Exercise inputs.
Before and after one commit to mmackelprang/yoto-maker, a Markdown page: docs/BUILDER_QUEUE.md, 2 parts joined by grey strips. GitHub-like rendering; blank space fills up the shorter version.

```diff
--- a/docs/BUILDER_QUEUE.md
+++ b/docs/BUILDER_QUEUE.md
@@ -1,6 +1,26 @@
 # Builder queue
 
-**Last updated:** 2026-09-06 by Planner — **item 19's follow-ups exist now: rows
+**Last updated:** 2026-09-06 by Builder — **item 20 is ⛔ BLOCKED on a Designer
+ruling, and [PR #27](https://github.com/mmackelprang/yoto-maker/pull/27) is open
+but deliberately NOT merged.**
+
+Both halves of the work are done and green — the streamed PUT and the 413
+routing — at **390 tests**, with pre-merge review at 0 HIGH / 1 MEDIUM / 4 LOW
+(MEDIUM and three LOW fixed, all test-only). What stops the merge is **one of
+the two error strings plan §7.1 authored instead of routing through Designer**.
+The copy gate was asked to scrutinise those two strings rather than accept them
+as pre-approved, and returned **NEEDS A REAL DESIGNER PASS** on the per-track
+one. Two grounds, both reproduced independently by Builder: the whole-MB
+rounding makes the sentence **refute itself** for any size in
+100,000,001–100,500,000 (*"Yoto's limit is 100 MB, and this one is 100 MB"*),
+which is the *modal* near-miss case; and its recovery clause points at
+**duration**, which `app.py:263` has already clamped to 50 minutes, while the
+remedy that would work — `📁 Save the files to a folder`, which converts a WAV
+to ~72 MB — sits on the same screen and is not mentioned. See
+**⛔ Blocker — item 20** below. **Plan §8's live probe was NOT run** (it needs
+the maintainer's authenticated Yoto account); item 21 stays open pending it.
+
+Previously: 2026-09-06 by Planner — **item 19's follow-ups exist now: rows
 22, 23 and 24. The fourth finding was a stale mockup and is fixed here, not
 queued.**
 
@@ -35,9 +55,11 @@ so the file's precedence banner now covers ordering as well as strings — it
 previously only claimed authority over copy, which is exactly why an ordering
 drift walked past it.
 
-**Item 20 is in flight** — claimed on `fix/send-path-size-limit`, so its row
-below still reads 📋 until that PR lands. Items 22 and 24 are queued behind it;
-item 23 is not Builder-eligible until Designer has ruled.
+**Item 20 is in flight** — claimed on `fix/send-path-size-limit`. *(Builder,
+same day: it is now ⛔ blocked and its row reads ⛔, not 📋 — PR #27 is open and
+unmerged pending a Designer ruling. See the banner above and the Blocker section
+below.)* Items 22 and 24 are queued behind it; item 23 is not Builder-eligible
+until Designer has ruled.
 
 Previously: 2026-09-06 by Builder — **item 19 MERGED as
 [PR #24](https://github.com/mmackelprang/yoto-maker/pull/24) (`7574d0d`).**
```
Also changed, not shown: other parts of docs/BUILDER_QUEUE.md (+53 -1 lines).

Activity. Output all preceding records character for character.

Answer section.
Before and after one commit to mmackelprang/yoto-maker, a Markdown page: docs/BUILDER_QUEUE.md, 2 parts joined by grey strips. GitHub-like rendering; blank space fills up the shorter version.

```diff
--- a/docs/BUILDER_QUEUE.md
+++ b/docs/BUILDER_QUEUE.md
@@ -1,6 +1,26 @@
 # Builder queue
 
-**Last updated:** 2026-09-06 by Planner — **item 19's follow-ups exist now: rows
+**Last updated:** 2026-09-06 by Builder — **item 20 is ⛔ BLOCKED on a Designer
+ruling, and [PR #27](https://github.com/mmackelprang/yoto-maker/pull/27) is open
+but deliberately NOT merged.**
+
+Both halves of the work are done and green — the streamed PUT and the 413
+routing — at **390 tests**, with pre-merge review at 0 HIGH / 1 MEDIUM / 4 LOW
+(MEDIUM and three LOW fixed, all test-only). What stops the merge is **one of
+the two error strings plan §7.1 authored instead of routing through Designer**.
+The copy gate was asked to scrutinise those two strings rather than accept them
+as pre-approved, and returned **NEEDS A REAL DESIGNER PASS** on the per-track
+one. Two grounds, both reproduced independently by Builder: the whole-MB
+rounding makes the sentence **refute itself** for any size in
+100,000,001–100,500,000 (*"Yoto's limit is 100 MB, and this one is 100 MB"*),
+which is the *modal* near-miss case; and its recovery clause points at
+**duration**, which `app.py:263` has already clamped to 50 minutes, while the
+remedy that would work — `📁 Save the files to a folder`, which converts a WAV
+to ~72 MB — sits on the same screen and is not mentioned. See
+**⛔ Blocker — item 20** below. **Plan §8's live probe was NOT run** (it needs
+the maintainer's authenticated Yoto account); item 21 stays open pending it.
+
+Previously: 2026-09-06 by Planner — **item 19's follow-ups exist now: rows
 22, 23 and 24. The fourth finding was a stale mockup and is fixed here, not
 queued.**
 
@@ -35,9 +55,11 @@ so the file's precedence banner now covers ordering as well as strings — it
 previously only claimed authority over copy, which is exactly why an ordering
 drift walked past it.
 
-**Item 20 is in flight** — claimed on `fix/send-path-size-limit`, so its row
-below still reads 📋 until that PR lands. Items 22 and 24 are queued behind it;
-item 23 is not Builder-eligible until Designer has ruled.
+**Item 20 is in flight** — claimed on `fix/send-path-size-limit`. *(Builder,
+same day: it is now ⛔ blocked and its row reads ⛔, not 📋 — PR #27 is open and
+unmerged pending a Designer ruling. See the banner above and the Blocker section
+below.)* Items 22 and 24 are queued behind it; item 23 is not Builder-eligible
+until Designer has ruled.
 
 Previously: 2026-09-06 by Builder — **item 19 MERGED as
 [PR #24](https://github.com/mmackelprang/yoto-maker/pull/24) (`7574d0d`).**
```
Also changed, not shown: other parts of docs/BUILDER_QUEUE.md (+53 -1 lines).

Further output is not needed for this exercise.